The Biggest Writing No-no

All writers are expected to take criticism with a smile. We're supposed to thank people for taking the time to read and care about what we had to say. We should be thankful that readers took minutes out of their life to leave a comment, even if they give a bad review. We should shrug off each rejection we get as we search for the right agent or publisher. It's all a learning experience, right?

Every once in awhile though, an author loses their cool. Someone says just the thing that would hurt them the most, like,"Your book should never have been published!" And before you know it, they're writing angry/nasty comments back or talking about how much they despise that person.

It's not something any author should do. We're supposed to be more professional than that for a reason, but I also don't think it should be treated like the unpardonable sin.

I was in a writer's group for awhile. The leader was a professional editor and while I usually appreciated her comments and criticisms, this one day she said something that really hurt me. I read the first chapter of my work in progress to her that I had been editing for the past two years and she told me that it was obviously a first draft.  I had lost track of how many times I had rewritten that thing. If it wasn't good now, then it probably would never be good, so it hurt for her to minimize the effort I had put into it.

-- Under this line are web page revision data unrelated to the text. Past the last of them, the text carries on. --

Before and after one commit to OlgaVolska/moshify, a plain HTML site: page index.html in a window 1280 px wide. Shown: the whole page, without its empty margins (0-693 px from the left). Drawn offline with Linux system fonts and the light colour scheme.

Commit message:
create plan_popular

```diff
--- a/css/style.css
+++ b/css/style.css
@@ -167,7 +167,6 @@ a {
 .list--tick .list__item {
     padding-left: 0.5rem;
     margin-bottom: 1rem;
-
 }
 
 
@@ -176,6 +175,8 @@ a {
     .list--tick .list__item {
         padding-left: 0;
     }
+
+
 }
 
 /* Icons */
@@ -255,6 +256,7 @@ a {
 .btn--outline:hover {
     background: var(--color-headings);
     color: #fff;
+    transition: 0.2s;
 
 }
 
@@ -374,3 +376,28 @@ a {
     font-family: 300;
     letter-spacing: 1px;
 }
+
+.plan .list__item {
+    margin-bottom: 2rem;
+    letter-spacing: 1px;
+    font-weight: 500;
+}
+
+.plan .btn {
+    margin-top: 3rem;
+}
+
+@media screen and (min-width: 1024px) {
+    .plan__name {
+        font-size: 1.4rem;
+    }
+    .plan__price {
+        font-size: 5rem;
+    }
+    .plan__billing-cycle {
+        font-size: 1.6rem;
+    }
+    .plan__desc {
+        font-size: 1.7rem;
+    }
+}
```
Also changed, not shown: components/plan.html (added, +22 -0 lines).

I did not confront her. I instead went to other writers and said that her comment upset me. I expected sympathy due to the fact that they had all probably experienced similar things. Instead I was told to develop a thicker skin. That I'd never become published if I didn't.

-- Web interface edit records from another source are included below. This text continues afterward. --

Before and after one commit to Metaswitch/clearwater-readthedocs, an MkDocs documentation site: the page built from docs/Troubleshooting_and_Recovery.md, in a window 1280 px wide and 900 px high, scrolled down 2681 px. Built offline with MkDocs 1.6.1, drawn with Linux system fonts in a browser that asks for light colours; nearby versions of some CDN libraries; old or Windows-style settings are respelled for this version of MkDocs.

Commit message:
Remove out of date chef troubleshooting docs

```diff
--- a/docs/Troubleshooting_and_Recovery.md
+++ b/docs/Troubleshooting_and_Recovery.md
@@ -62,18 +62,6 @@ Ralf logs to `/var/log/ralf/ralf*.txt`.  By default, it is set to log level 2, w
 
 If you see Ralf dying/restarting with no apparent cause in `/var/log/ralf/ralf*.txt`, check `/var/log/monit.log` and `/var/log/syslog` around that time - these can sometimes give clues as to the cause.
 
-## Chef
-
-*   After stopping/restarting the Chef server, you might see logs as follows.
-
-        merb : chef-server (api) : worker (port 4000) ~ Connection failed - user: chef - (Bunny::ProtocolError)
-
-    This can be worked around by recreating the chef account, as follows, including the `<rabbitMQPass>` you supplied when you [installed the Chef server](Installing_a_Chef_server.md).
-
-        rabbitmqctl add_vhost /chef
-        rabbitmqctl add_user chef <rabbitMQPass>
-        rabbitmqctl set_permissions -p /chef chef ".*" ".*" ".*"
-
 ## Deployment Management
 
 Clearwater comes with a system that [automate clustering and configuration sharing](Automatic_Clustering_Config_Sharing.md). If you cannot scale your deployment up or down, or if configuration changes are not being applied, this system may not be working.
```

I disagree with this logic entirely. I didn't yell at her in her face. I was polite, but the fact was my feelings were hurt. I've received many critiques, including countless from my boyfriend and mother, on the things I've written without panicking or yelling at anyone. I read other things to that writer's group. They told me what was wrong with those things. All of that I took calmly.

The fact is that writer's are all eventually going to crack no matter how thick their skin is. We are made to feel insignificant every once in awhile. When we query agents and publications, we are given form letters because they're too busy to deal with peons like us. If we mess up on querying in just the right way, we can be blacklisted by that agent and others that they talk to about us. We're forced to jump through hoops and complete our work before it will even be considered. We will be told by critiquers and other readers that we should throw out a book or entire scenes that we've worked years on. Editors will mark up our manuscripts so that they are bleeding red ink, even after we're editing ourselves until we can't see straight. We're told over and over again that there are thousands of others just like us, ready to replace us. That we don't matter and better do everything perfect or we'll never make it anywhere. And when we write our critiques and synopsis, we obsess and are told what's wrong with our story or our summaries over and over again.

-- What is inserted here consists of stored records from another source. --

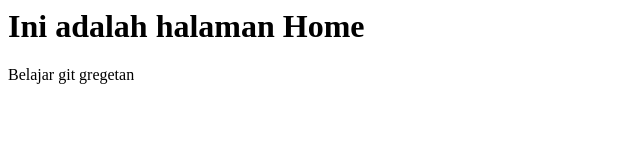
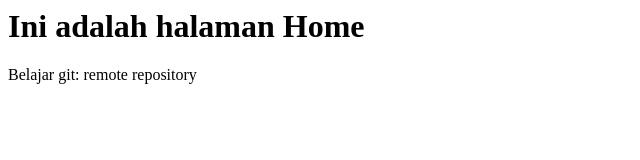
Before and after one commit to humanizar/belajar-git, a plain HTML site: page index.html in a window 1280 px wide. Shown: the full height of the page, 0-640 px from the left. Drawn offline with Linux system fonts and the light colour scheme.

Commit message:
Belajar git repository

```diff
--- a/index.html
+++ b/index.html
@@ -5,6 +5,6 @@
 	</head>
 	<body>
 		<h1>Ini adalah halaman Home</h1>
-		<p>Belajar git gregetan</p>
+		<p>Belajar git: remote repository</p>
 	</body>
 </html>
```
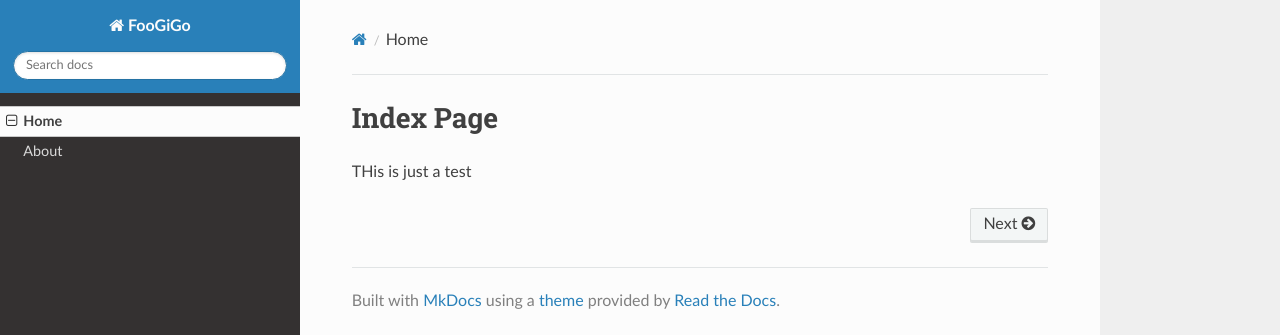
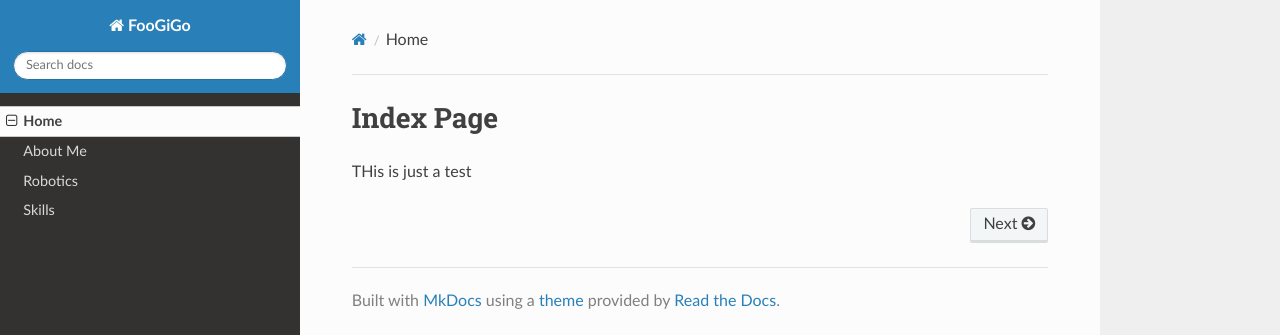
Before and after one commit to FooGiGo/FooGiGo.github.io, an MkDocs documentation site: the page built from docs/index.md, in a window 1280 px wide. Shown: the top 335 px of the page. Built offline with MkDocs 1.6.1, drawn with Linux system fonts in a browser that asks for light colours; nearby versions of some CDN libraries.

Commit message:
Update navigation titles in mkdocs.yml

```diff
--- a/mkdocs.yml
+++ b/mkdocs.yml
@@ -5,4 +5,6 @@ theme:
 
 nav:
   - Home: index.md
-  - About: about.md
+  - About Me: about.md
+  - Robotics: robotics.md
+  - Skills: skills.md
```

I'm not saying these people are wrong for doing their jobs, but I'm trying to explain why readers crack every once in awhile. It's hard not to when you feel underneath a microscope all the time.

And I also want to point out that we're only not supposed to rant to the people who hurt us or single someone out publically on a blog by naming them and attacking their character, but no writer is going to go their entire career without being hurt at least once and it's healthy for us to seek our peers for support during that time and maybe release a little rant or two. More likely than not the individual has probably received several critiques that they didn't take personally in the past and even if they haven't, every writer has to eventually face the fact that they're lucky if they get a publishing deal and are likely not going to be treated as anybody important until they make a name for themselves through sales, which might never happen, and that can be a hard pill to swallow, especially when you've put so much hard work and time into something.

So I'm not saying that it's okay when a writer gets a bad book review and yells at the person who wrote it, but I am explaining why it happens and how, if we had a better support system for authors where we listened to each other rant without judgement, it might happen a lot less often.

1 comment:

Keisha Azzalea said...

Banned complain !! Complaining only causes life and mind become more severe. Enjoy the rhythm of the problems faced. no problem no life, no matter did not learn, so enjoy it :)

Mitos Seputar Persalinan
Pencegahan Kanker Rahim Atau Kanker Serviks
Cairi Ciri Penyakit TBC Kelenjar
Hal Yang Dapat Menyebabkan Wasir Saat Hamil
Cara Mengobati Vitiligo